The Keilor Park man has been released pending summons while 29 others have been arrested and fined after sniffer dogs found them in the crowd of about 18,000 at the Listen Out festival in St Kilda on Saturday.
Another five males, aged 12 to 17, were arrested after an assault on Flinders Street while police officers visited more than 22 pubs and clubs as part of operations to patrol the city.
On Friday, Victoria Police warned there would be a “highly visible presence” at the festival following a number of run-ins in 2017.
Last year, the Passive Alert Detection dog operation saw 19 people receive drug diversions and three people receive a cannabis caution, police said in a statement.
Calls for pill testing in NSW following two deaths
There have been calls for drug reform in NSW following two deaths from a suspected drug overdose following a Sydney music festival earlier this month.
Joseph Pham, 23, from Edensor Park in Sydney’s west, did not recover after a suspected drug overdose at the Defqon.1 festival while 21-year-old unnamed Melbourne woman also died.
Greens Senator Richard di Natale said the deaths were “entirely preventable” and added NSW Premier Gladys Berejiklian needed to be “held accountable”.
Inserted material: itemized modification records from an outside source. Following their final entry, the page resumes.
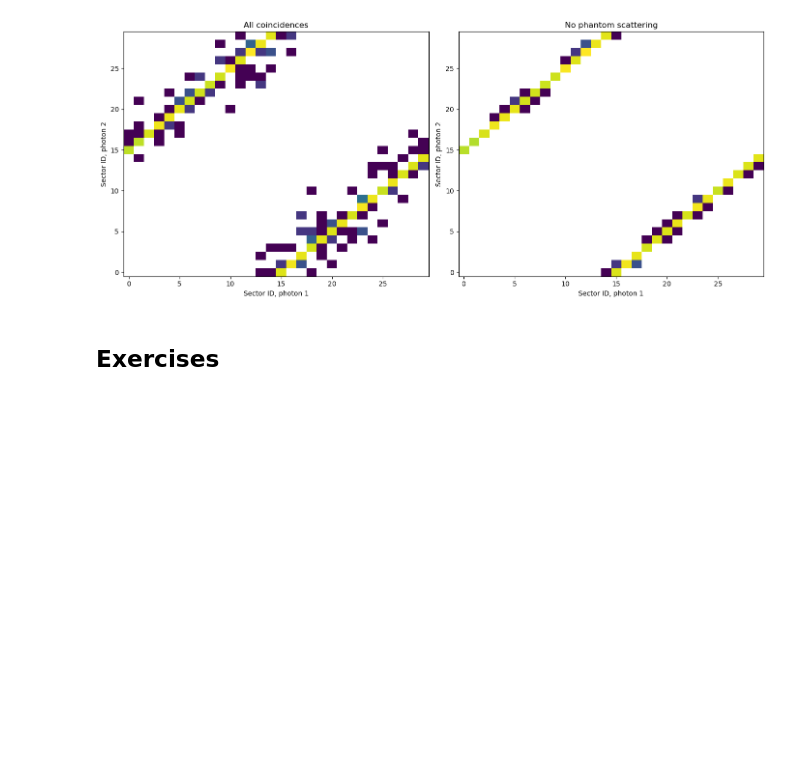
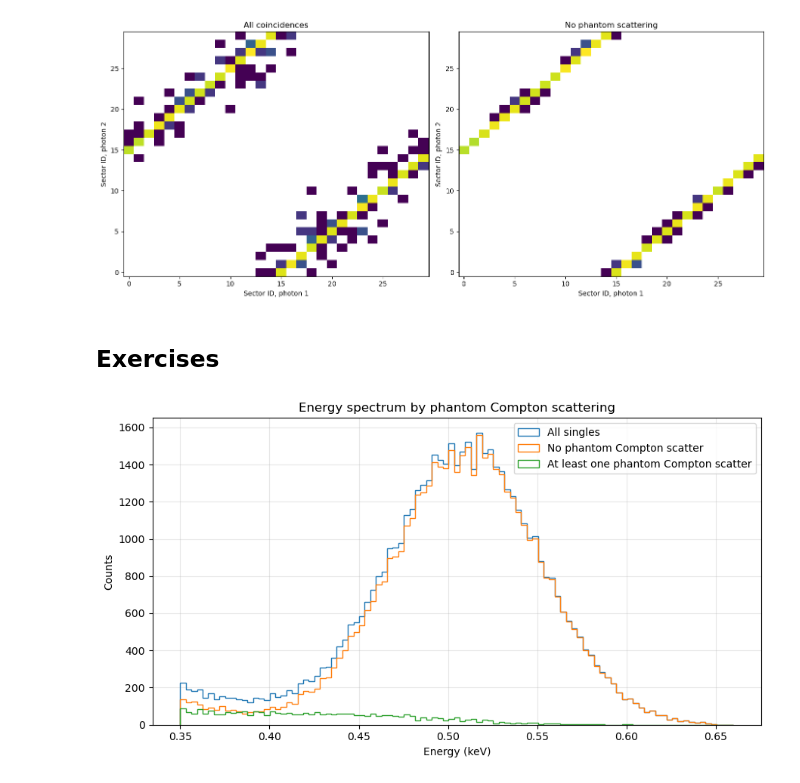
Before and after one commit to alindote/MES_2026, a Jupyter notebook: Simulacao/docker/myPET/analysis.ipynb, the cells around one changed output. Drawn from its saved outputs; the diff is of its cells as text; code cells hidden in the pictures; blank space fills up the shorter version.

```diff
--- a/Simulacao/docker/myPET/analysis.ipynb
+++ b/Simulacao/docker/myPET/analysis.ipynb
@@ -351,3 +351,29 @@ Fraction without phantom scattering: 0.951
 [figure]
 # %% [markdown]
 ## Exercises
+# %%
+# Singles energy, classified by Compton scattering in the phantom
+energy = singles["energy"].array(library="np")
+compton = singles["comptonPhantom"].array(library="np")
+
+no_compton = compton == 0
+with_compton = compton > 0
+
+bins = np.linspace(0.35, 0.66, 100)
+
+plt.figure(figsize=(9, 5))
+plt.hist(energy, bins=bins, histtype="step", label="All singles")
+plt.hist(energy[no_compton], bins=bins, histtype="step",
+         label="No phantom Compton scatter")
+plt.hist(energy[with_compton], bins=bins, histtype="step",
+         label="At least one phantom Compton scatter")
+
+plt.xlabel("Energy (keV)")
+plt.ylabel("Counts")
+plt.title("Energy spectrum by phantom Compton scattering")
+plt.legend()
+plt.grid(alpha=0.3)
+plt.tight_layout()
+plt.show()
+# %% [output]
+[figure, added]
```
Also changed, not shown: parts of 2 cells of this notebook.
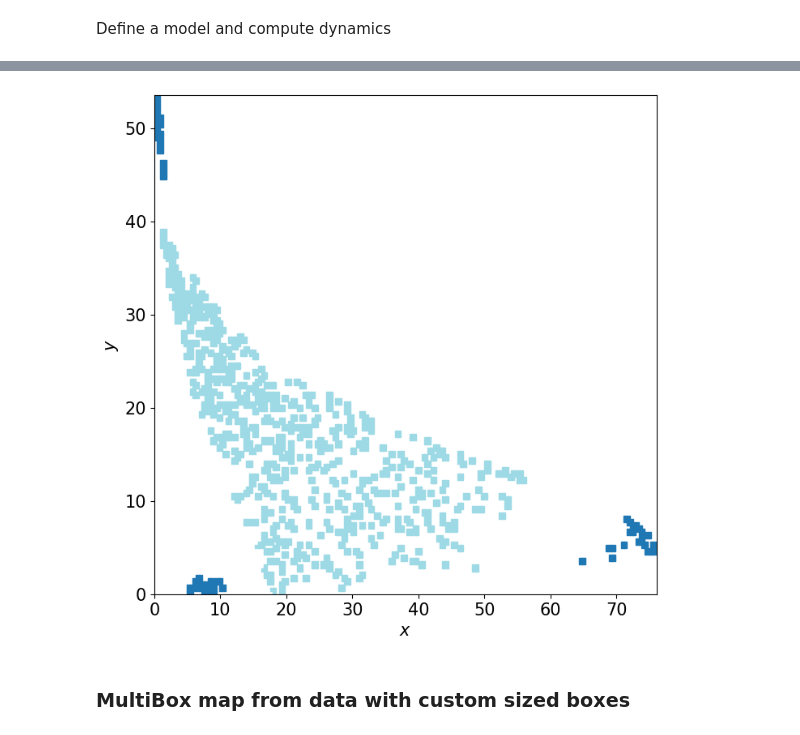
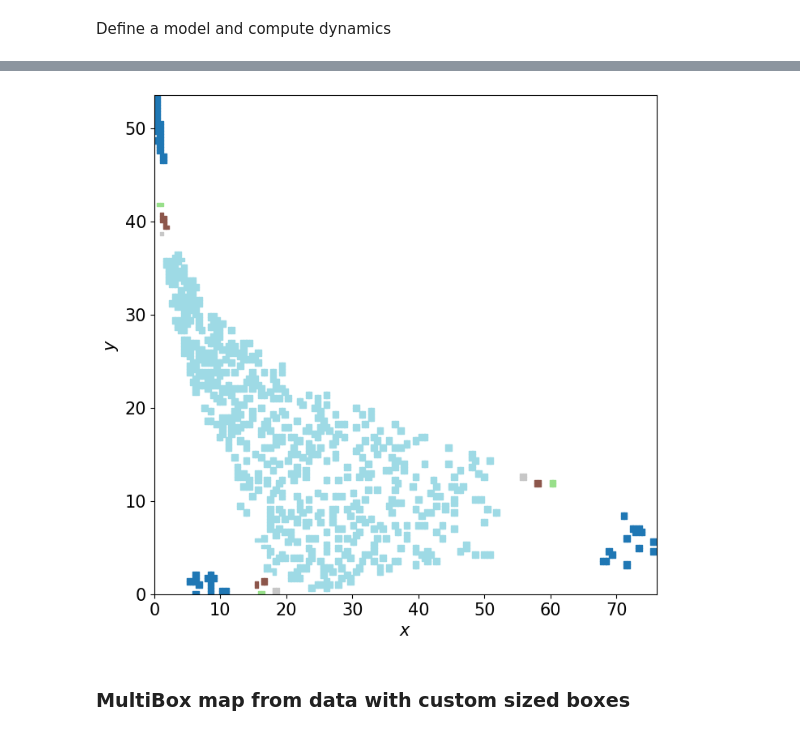
Before and after one commit to marciogameiro/CMGDB_utils, a Jupyter notebook: examples/Examples.ipynb, the cells around one changed output, grey strips where cells are left out. Saved outputs shown, nothing was run; the diff lists cells and outputs as text; code cells hidden in the pictures.

```diff
--- a/examples/Examples.ipynb
+++ b/examples/Examples.ipynb
@@ -136,5 +173,6 @@ grid_size = [200, 200]
 model = CMGDB_utils.Model(lower_bounds, upper_bounds, grid_size, F, map_type='MultiBoxMap', padding=False)
 # %%
 %%time
-morse_graph, morse_decomp, vertex_mapping, cubical_complex = CMGDB_utils.ComputeMorseGraph(model)
+morse_graph, cubical_complex = CMGDB_utils.ComputeConleyMorseGraph(model, acyclic_check=False)
+# morse_graph, cubical_complex = CMGDB_utils.ComputeMorseGraph(model)
 # %% [output]
@@ -145,9 +183,9 @@ CMGDB_utils.PlotMorseGraph(morse_graph)
 # %% [output]
 [drawing not drawn]
 # %%
-CMGDB_utils.PlotMorseSets(morse_graph, morse_decomp, vertex_mapping, cubical_complex)
+CMGDB_utils.PlotMorseSets(morse_graph, cubical_complex)
 # %% [output]
-[figure, old version]
+[figure, new version]
 # %% [markdown]
 ### MultiBox map from data with custom sized boxes
 # %% [markdown]
```
Also changed, not shown: parts of 28 cells of this notebook, 4 other files.
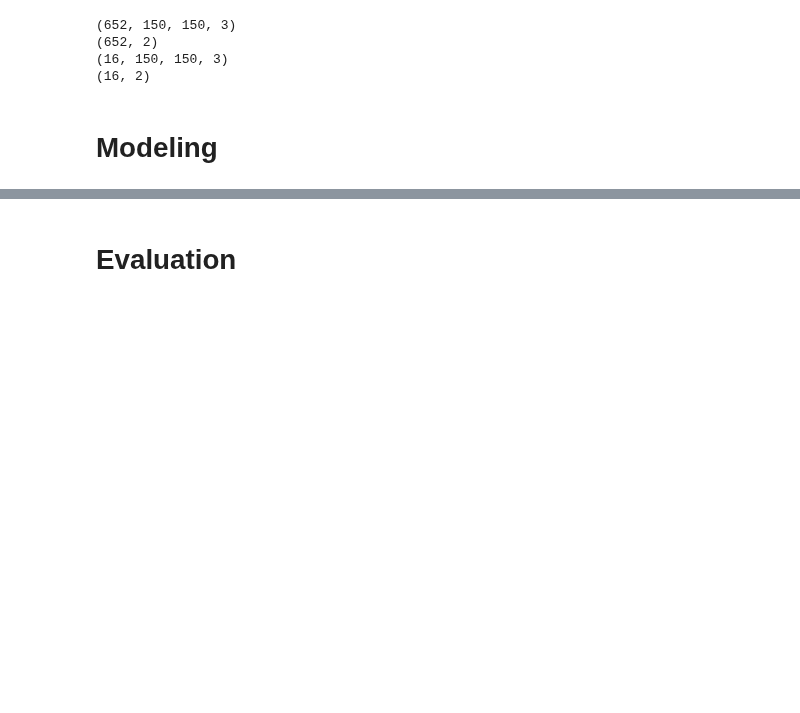
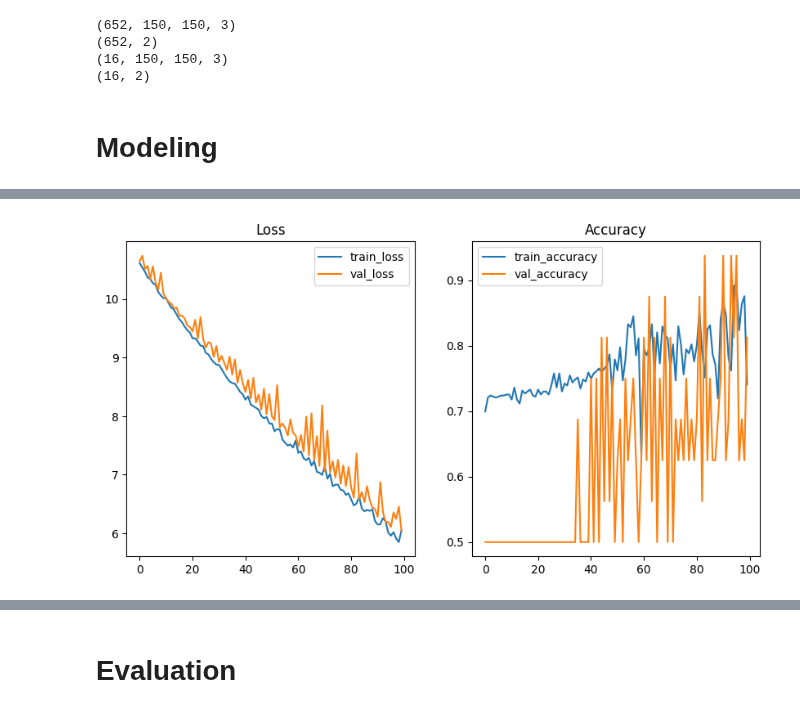
Before and after one commit to JohnNun/pneumonia_identification_project, a Jupyter notebook: pneumonia_identification_project.ipynb, the cells around one changed output, grey strips where cells are left out. Cells and saved outputs as stored; diff of their text form; code cells hidden in the pictures; blank space fills up the shorter version.

```diff
--- a/pneumonia_identification_project.ipynb
+++ b/pneumonia_identification_project.ipynb
@@ -179,6 +241,6 @@ model_3.compile(optimizer='sgd', loss='categorical_crossentropy', metrics=['accu
 # %%
 early_stop = EarlyStopping(monitor='val_loss', patience=5, restore_best_weights=True)
 # %%
-model_3.fit(train_img_final, train_labels, epochs=100, batch_size=300, validation_data=(test_img_final, test_labels), callbacks=[early_stop])
+model_3_results = model_3.fit(train_img_final, train_labels, epochs=100, batch_size=300, validation_data=(test_img_final, test_labels), callbacks=[early_stop])
 # %% [output]
 Epoch 1/100
@@ -202,3 +263,7 @@ Epoch 100/100
+# %%
+plot_results([model_3_results])
+# %% [output]
+[figure, added]
 # %%
 model_4 = Sequential()
 # %%
```
Also changed, not shown: parts of 12 cells of this notebook.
“I’m absolutely aghast at what’s occurred. I don’t want any family to go through the tragedy that some families are waking up to this morning,” Ms Berejiklian said the day after the festival.
Acting Assistant Commissioner Allan Sicard said 180 police were at the event and had worked with organisers to try to keep revellers safe.
“What we can’t do is be in people’s heads, be in people’s decision-making processes when they decide to take illicit drugs,” he told reporters.
Greens MP David Shoebridge said the police presence at the festival was aggressive and called for festivals to introduce pill-testing, amnesty bins and other harm-minimisation measures.
“We can’t keep repeating past mistakes,” he told AAP.